Gabriel Sherman's piece in New York magazine (10/3/10) on the cable news wars includes a bit of history on MSNBC's firing of progressive host Phil Donahue in 2003; an internal memo at the timeworried that the showwould be "a home for the liberal anti-war agenda at the same time that our competitors are waving the flag at every opportunity." Sherman focuses on MSNBC personality Chris Matthews–who sometimes claimshe was opposed to the Iraq War–and his desire to get Donahue fired:
Donahue's problems only increased when Chris Matthews let it be known that he wanted Donahue off the air. Matthews was a rising force at the network, with a reported salary of $5 million. He cultivated former GE CEO Jack Welch and had the ear of NBC CEO Bob Wright. (The two summered together on Nantucket.) Matthews saw himself as MSNBC's biggest star, and he was upset that the network was pumping significant resources into Donahue's show. In the fall of 2002, U.S. News & World Report ran a gossip item that had Matthews saying over lunch in Washington that if Donahue stays on the air, he could bring down the network.

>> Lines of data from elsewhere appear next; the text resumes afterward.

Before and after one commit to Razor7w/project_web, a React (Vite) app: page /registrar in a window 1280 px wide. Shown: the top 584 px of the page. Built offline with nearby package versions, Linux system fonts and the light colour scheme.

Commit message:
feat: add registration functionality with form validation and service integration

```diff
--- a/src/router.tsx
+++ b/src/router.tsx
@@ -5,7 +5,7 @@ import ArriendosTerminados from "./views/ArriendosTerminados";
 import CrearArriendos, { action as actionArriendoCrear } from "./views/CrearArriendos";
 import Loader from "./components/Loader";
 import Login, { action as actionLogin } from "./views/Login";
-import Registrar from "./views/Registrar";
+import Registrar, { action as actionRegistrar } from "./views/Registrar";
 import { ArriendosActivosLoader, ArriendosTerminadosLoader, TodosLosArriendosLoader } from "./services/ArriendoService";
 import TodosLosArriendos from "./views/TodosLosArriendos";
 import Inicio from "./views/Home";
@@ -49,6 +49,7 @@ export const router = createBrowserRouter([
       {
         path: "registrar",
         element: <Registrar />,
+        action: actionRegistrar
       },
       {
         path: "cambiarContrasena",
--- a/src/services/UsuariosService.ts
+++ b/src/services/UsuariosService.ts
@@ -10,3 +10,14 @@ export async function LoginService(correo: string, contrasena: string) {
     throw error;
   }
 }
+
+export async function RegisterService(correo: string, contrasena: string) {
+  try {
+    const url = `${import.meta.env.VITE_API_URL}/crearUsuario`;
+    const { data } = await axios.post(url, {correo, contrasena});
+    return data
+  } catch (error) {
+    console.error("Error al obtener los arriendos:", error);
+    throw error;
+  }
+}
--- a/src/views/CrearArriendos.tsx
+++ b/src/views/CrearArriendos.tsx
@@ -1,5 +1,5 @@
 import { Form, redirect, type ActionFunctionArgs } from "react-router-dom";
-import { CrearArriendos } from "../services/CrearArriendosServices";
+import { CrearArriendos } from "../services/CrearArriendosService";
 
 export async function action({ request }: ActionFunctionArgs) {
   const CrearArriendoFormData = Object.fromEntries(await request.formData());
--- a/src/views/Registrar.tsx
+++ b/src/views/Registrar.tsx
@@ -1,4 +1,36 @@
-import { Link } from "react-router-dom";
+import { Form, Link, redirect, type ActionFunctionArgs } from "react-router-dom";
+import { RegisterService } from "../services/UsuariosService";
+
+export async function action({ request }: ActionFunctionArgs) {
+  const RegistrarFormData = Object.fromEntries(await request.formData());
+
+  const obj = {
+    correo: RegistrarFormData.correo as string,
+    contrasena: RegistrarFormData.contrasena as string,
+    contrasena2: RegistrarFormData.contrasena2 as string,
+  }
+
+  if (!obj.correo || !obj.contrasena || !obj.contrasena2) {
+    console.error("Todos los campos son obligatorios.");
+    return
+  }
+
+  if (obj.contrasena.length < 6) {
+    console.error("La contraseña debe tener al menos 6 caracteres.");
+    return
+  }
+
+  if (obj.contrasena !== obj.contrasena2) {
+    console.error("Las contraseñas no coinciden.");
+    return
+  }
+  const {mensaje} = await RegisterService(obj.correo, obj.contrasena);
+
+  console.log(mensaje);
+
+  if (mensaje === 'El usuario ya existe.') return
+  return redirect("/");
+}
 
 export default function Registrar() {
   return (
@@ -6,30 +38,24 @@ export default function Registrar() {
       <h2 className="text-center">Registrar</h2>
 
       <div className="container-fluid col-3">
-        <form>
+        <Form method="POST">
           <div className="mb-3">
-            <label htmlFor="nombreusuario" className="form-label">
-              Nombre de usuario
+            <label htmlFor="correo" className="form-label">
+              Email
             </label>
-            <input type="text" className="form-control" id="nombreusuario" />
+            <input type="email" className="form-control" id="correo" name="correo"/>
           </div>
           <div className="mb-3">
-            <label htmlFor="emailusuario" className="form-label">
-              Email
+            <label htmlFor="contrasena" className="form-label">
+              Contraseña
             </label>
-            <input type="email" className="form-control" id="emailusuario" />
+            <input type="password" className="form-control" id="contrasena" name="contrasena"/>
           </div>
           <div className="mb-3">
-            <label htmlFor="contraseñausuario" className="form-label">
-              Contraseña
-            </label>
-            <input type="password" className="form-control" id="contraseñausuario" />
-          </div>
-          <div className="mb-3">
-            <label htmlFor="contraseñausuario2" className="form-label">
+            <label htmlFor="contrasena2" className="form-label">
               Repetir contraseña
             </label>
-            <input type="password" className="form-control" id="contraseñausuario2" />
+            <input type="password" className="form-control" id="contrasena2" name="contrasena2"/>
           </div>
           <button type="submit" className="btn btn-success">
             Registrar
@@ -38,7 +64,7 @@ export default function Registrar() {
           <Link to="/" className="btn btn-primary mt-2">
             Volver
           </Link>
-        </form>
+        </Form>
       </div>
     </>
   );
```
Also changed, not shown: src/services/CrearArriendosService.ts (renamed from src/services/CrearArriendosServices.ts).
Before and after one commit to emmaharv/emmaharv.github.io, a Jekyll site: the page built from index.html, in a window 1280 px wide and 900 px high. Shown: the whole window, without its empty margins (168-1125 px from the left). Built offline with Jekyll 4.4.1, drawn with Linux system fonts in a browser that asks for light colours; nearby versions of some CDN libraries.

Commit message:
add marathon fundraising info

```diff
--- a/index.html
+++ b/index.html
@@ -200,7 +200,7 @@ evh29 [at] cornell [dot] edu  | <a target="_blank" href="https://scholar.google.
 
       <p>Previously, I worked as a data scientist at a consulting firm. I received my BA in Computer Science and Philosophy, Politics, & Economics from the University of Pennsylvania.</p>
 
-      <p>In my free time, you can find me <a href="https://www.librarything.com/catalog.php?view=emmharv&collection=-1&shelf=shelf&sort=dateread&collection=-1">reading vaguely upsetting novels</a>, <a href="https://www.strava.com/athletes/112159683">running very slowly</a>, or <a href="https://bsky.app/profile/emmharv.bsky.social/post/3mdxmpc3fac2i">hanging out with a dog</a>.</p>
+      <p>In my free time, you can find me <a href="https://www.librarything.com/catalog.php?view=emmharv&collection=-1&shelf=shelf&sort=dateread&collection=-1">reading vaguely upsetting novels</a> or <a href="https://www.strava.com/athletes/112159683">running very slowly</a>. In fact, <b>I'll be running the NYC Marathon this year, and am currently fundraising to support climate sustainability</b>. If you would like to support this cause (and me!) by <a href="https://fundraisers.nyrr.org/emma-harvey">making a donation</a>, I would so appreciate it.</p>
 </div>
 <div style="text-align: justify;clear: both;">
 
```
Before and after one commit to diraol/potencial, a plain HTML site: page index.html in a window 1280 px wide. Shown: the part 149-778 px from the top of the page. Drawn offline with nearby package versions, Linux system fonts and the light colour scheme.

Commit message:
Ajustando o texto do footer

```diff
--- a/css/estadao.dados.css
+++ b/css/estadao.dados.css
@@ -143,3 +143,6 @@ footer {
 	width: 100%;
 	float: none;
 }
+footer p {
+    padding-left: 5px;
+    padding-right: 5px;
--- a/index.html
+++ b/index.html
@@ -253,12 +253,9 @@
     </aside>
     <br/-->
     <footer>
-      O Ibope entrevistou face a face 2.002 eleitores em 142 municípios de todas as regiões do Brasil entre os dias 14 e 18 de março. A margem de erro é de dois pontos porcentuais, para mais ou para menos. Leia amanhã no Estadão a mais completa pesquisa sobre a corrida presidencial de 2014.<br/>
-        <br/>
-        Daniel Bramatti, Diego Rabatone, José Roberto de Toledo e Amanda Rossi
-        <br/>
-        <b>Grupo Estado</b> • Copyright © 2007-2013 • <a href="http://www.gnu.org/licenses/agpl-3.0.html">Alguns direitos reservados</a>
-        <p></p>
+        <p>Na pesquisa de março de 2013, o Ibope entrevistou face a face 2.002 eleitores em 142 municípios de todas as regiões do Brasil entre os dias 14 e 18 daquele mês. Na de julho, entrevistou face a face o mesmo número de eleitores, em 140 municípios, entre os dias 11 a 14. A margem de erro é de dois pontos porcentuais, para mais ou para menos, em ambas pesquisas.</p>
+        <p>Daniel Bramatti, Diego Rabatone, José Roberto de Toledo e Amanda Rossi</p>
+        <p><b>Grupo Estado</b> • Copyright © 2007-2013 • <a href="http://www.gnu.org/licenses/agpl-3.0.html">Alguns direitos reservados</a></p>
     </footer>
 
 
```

After the item was published, Matthews showed up at Donahue's office and apologized. "He didnÃƒÆ’Â¢ÃƒÂ¢”Å¡Â¬ÃƒÂ¢”Å¾Â¢t deny it," Donahue remembers. With the war looming, Sorenson and Griffin decided to take him off the air to make way for 24/7 war coverage.